Parties failing to file a required notification under the HSR Act are subject to a civil penalty of up to USD42,530 per day of non-compliance. The maximum civil penalty is subject to a cost-of-living adjustment, which is based on the percentage change in the US Department of Labor’s Consumer Price Index for All-Urban Consumers (CPI-U) for the prior year. The adjusted maximum civil penalty figures typically are announced in January and the changes take effect immediately upon announcement. Civil penalties are calculated based on the number of days in which the party is in violation – from the day a filing should have been made until the day the party makes a corrective filing in connection with the consummated transaction.

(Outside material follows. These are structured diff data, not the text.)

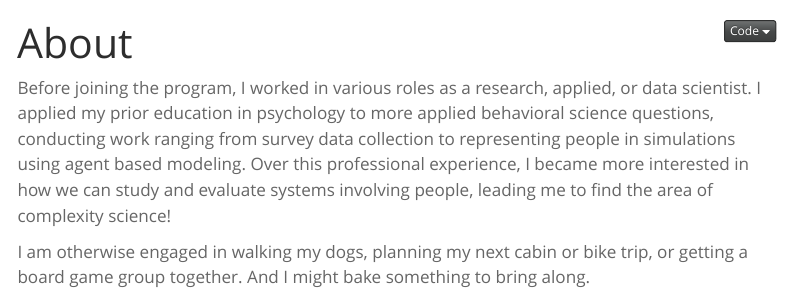
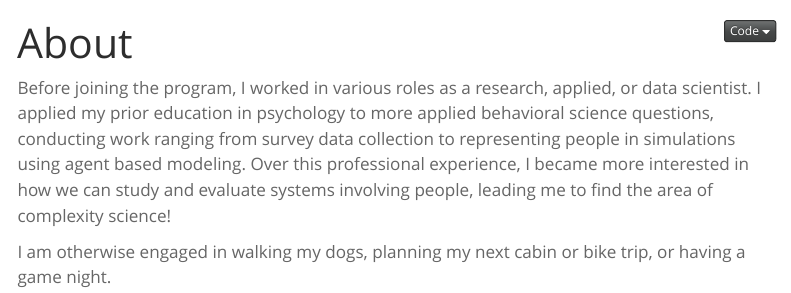
Before and after one commit to amafehr/amafehr.github.io, a Quarto document (about.qmd): the page in a window 1100 px wide, from its top. Rendered offline with R 4.5, knitr and Pandoc in place of Quarto, with nearby package versions; menus at the side of the page are left out.

Commit message:
fixes typo

```diff
--- a/about.qmd
+++ b/about.qmd
@@ -10,5 +10,4 @@ using agent based modeling. Over this professional experience, I became more int
 we can study and evaluate systems involving people, leading me to find the area of complexity science!
 
 
-I am otherwise engaged in walking my dogs, planning my next cabin or bike trip, or getting a
-board game group together. And I might bake something to bring along.
+I am otherwise engaged in walking my dogs, planning my next cabin or bike trip, or having a game night.
```
Also changed, not shown: index.qmd (+1 -1 lines).
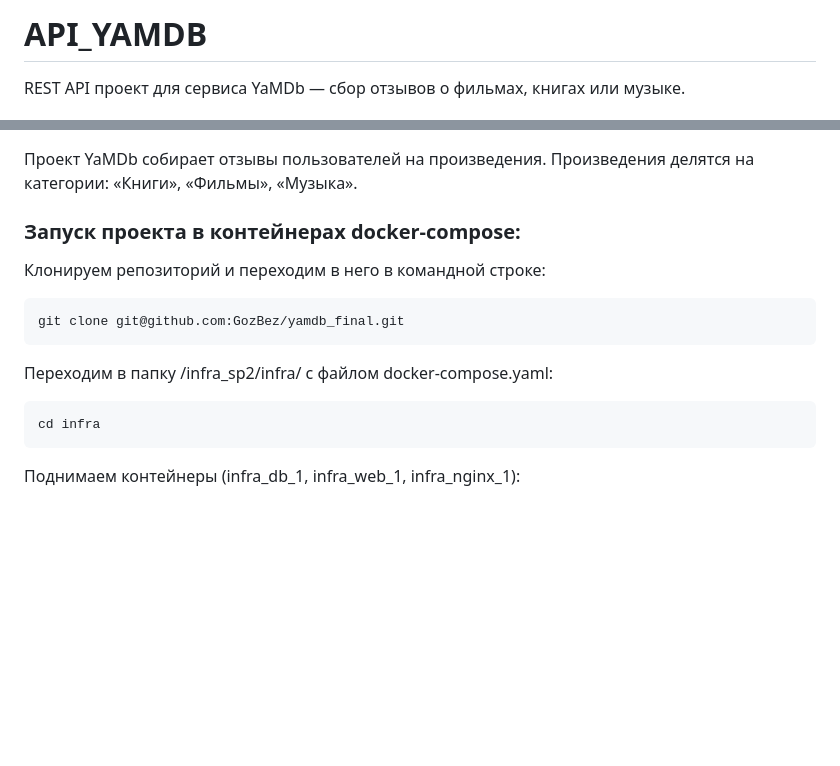
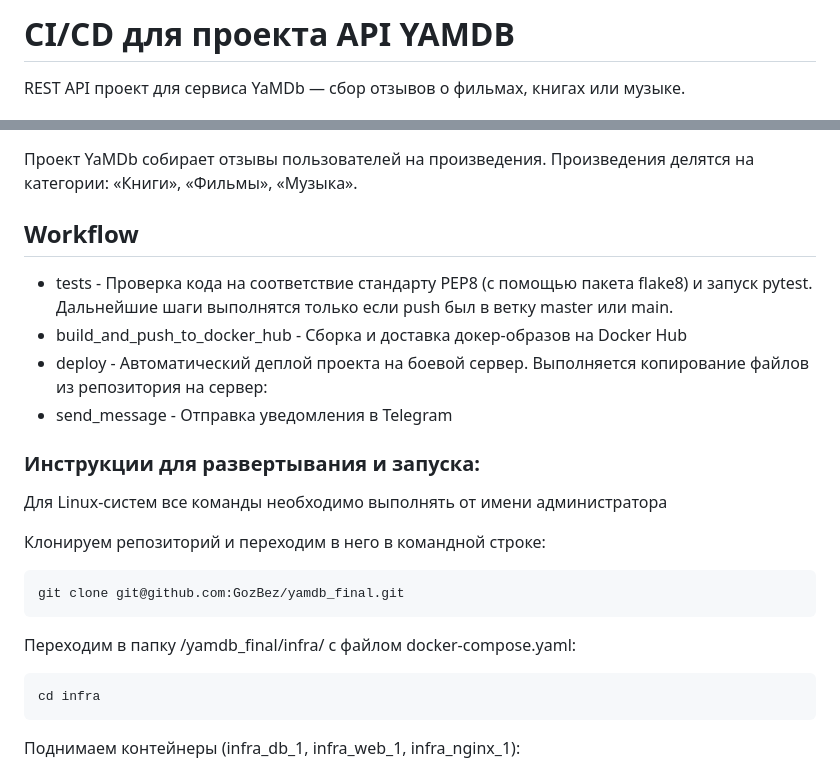
Before and after one commit to GozBez/yamdb_final, a Markdown page: README.md, 2 parts joined by grey strips. Drawn GitHub-style; blank space fills up the shorter version.

````diff
--- a/README.md
+++ b/README.md
@@ -1,2 +1,2 @@
-# API_YAMDB
+# CI/CD для проекта API YAMDB
 REST API проект для сервиса YaMDb — сбор отзывов о фильмах, книгах или музыке.
@@ -6,14 +21,22 @@ REST API проект для сервиса YaMDb — сбор отзывов о
 Проект YaMDb собирает отзывы пользователей на произведения.
 Произведения делятся на категории: «Книги», «Фильмы», «Музыка».
 
-### Запуск проекта в контейнерах docker-compose:
+## Workflow
+* tests - Проверка кода на соответствие стандарту PEP8 (с помощью пакета flake8) и запуск pytest. Дальнейшие шаги выполнятся только если push был в ветку master или main.
+* build_and_push_to_docker_hub - Сборка и доставка докер-образов на Docker Hub
+* deploy - Автоматический деплой проекта на боевой сервер. Выполняется копирование файлов из репозитория на сервер:
+* send_message - Отправка уведомления в Telegram
+
+### Инструкции для развертывания и запуска:
+
+Для Linux-систем все команды необходимо выполнять от имени администратора
 
 Клонируем репозиторий и переходим в него в командной строке:
 ```bash
 git clone git@github.com:GozBez/yamdb_final.git
 ```
 
-Переходим в папку /infra_sp2/infra/ с файлом docker-compose.yaml:
+Переходим в папку /yamdb_final/infra/ с файлом docker-compose.yaml:
 ```bash
 cd infra
 ```
````
Also changed, not shown: other parts of README.md (+15 -2 lines).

In practice, penalties are rarely levied at the maximum civil penalty amount. The Agencies have had a longstanding 'one free bite at the apple' approach pursuant to which they will generally not seek civil penalties for a person’s first violation as long as that person self-reports the violation, makes a corrective filing and details the circumstances demonstrating that the failure to file was inadvertent. Repeat offenders, on the other hand, are often fined several hundred thousand dollars to several million dollars per violation, even if the violation was inadvertent or under advice of experienced counsel. The largest fine ever levied for a failure to make an HSR notification under the HSR Act was USD11 million against affiliates of ValueAct Capital Management LP in 2016 to settle the DOJ’s lawsuit arising from improper reliance on the “solely for the purpose of investment” exemption under the HSR Act.
The HSR Act covers all types of transactions involving the acquisition of voting securities, assets or non-corporate interests (ie, partnership or membership interests) that meet certain jurisdictional thresholds, across all industry sectors, with limited exceptions for transactions exempt from the federal antitrust laws and subject to approval by a federal agency. "Voting securities" include any securities that, at present or upon conversion, entitle the holder to vote for a director of the issuer. Acquisitions of convertible voting securities (eg, options, warrants, non-voting convertible preferred stock) are generally exempt from the filing requirements because they do not have the present right to vote for directors. A notification could be required, however, prior to the exercise or conversion of such securities.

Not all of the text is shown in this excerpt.